### Material supplied

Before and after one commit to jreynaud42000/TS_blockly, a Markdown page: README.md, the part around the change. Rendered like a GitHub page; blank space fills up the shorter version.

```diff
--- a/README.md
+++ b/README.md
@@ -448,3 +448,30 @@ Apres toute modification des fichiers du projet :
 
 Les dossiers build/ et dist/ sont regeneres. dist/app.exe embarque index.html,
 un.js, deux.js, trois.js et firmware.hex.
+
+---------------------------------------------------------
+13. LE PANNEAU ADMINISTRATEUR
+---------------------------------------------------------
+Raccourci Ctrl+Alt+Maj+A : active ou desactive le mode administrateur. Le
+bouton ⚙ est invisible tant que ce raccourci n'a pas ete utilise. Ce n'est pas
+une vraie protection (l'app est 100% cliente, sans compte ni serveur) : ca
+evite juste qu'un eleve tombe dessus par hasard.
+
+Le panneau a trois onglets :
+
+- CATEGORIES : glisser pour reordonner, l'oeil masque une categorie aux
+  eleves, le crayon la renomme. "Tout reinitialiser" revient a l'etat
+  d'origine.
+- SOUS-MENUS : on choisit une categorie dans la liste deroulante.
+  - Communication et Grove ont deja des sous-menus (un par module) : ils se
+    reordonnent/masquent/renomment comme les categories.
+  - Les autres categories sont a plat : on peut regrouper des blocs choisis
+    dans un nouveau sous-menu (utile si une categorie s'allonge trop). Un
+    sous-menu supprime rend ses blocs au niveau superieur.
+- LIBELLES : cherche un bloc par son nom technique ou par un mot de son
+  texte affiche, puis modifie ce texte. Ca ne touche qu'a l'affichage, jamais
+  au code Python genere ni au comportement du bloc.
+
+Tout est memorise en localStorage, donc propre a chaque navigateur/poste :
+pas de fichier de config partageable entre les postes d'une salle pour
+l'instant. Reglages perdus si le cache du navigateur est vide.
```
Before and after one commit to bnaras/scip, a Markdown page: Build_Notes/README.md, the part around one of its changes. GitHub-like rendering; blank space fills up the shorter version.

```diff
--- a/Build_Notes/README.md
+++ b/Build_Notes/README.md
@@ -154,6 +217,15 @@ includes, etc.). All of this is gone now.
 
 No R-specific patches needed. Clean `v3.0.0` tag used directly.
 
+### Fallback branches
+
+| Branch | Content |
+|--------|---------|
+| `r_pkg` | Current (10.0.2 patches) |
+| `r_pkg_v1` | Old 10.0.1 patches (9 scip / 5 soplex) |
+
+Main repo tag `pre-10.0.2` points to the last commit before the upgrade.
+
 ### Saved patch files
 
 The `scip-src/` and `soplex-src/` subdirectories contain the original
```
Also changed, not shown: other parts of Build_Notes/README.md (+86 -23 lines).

### What to produce
Identify every line above that includes the word "patches", and show those lines.

### Written response
 No R-specific patches needed. Clean `v3.0.0` tag used directly.
+| `r_pkg` | Current (10.0.2 patches) |
+| `r_pkg_v1` | Old 10.0.1 patches (9 scip / 5 soplex) |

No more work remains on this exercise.